Since March, the oil and gas industry has laid off 99,000 employees: 59,000 in Texas, 9,700 in Louisiana and 8,800 in Oklahoma. In addition, Colorado, New Mexico, California and Pennsylvania lost about 4,000 jobs each. The Bureau of Labor Statistics data indicates 44,500 jobs have been cut from oilfield service companies, 23,000 from drilling and extraction, and 16,000 from pipeline companies. Major companies, such as BP, Halliburton, Schlumberger, Baker Hughes, BJ Services and Weatherford, have eliminated employees from their payrolls. The clean energy sector also lost 27,000 jobs since May.
A gloomy 2020 indeed; however, the paycheck protection program has helped businesses, large and small, get through the early stages of the pandemic. There has been ongoing support locally to help struggling businesses and individuals with business loans, grants, rental assistance and extended unemployment benefits. Besides the $300 per week supplemental unemployment benefit President Trump authorized, Congress is discussing additional aid to businesses and working on another round of stimulus payments.

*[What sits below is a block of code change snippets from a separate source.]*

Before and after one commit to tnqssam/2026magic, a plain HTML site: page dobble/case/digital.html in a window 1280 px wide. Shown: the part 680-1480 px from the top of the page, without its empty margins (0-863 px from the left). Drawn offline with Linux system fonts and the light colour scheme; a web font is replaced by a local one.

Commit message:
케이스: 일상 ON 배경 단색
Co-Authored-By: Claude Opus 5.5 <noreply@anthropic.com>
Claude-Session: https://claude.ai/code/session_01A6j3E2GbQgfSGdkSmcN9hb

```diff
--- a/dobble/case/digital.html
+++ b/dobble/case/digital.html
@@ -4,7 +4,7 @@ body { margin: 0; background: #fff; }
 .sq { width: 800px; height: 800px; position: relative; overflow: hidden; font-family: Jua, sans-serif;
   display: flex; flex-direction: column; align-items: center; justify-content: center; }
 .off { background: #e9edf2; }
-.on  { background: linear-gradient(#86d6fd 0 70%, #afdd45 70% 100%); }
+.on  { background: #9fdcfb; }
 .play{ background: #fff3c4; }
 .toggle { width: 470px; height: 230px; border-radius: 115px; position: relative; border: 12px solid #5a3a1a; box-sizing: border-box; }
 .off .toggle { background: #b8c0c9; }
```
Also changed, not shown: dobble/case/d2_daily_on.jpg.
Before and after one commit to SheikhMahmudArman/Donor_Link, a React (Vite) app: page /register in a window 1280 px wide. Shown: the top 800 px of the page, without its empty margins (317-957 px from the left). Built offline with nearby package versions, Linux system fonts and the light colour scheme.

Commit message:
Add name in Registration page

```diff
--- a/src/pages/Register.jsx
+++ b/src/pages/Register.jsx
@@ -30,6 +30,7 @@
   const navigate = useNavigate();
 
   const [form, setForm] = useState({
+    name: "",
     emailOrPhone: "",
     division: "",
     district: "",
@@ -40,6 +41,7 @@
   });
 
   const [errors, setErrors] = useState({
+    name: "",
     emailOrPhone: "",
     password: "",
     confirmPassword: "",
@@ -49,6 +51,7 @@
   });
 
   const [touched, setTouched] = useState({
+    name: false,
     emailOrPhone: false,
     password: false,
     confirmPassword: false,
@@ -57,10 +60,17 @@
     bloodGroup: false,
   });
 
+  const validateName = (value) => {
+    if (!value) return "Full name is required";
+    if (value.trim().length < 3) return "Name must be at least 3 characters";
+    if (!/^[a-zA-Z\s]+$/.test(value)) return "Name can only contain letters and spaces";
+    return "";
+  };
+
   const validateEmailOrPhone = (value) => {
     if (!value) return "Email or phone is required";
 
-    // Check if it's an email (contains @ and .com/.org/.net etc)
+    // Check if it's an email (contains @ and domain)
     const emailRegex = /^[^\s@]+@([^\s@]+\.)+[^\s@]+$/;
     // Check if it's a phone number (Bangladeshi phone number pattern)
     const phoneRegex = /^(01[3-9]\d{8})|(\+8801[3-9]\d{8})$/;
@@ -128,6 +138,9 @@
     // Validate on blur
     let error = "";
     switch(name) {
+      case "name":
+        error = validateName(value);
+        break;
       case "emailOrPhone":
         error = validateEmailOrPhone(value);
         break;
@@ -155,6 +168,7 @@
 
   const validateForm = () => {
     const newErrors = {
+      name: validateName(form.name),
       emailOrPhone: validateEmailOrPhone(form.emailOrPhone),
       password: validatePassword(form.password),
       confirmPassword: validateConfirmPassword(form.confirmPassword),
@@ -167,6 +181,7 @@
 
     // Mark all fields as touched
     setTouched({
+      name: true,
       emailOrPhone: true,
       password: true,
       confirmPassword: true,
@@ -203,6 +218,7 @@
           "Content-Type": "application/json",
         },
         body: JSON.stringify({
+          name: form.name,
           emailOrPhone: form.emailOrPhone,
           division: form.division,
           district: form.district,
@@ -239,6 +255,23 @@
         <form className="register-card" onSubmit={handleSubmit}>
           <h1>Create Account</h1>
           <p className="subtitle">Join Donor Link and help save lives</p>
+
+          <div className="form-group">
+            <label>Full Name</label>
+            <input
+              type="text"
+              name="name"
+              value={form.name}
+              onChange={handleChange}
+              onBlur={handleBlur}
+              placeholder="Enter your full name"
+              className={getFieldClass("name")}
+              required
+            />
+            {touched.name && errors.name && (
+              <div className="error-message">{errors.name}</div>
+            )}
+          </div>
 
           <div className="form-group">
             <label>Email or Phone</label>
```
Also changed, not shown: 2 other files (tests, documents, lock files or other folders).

Let’s end on a brighter note and continue to look for the good news in our industry. In this issue of OILMAN, we’ve published a sneak peek to OILWOMAN Magazine. The new and exciting publication will print with OILMAN on the flip side. In OILWOMAN, we’ll profile women in a variety of roles that span the entire oil and gas industry and discuss topics in renewable energy, diversity, equity and inclusion (DEI) and workforce training. Be sure to take a look at the sneak preview and we hope you’ll be as excited as we are about the premier issue in November.
Oil and gas companies are regularly faced with many industry-specific issues to overcome. Such issues, including exploration and drilling, are often complex and intricate processes with many unique challenges to overcome. Data analytics can play a massive part in streamlining some of the most fundamental operations that are involved in the oil and gas industry.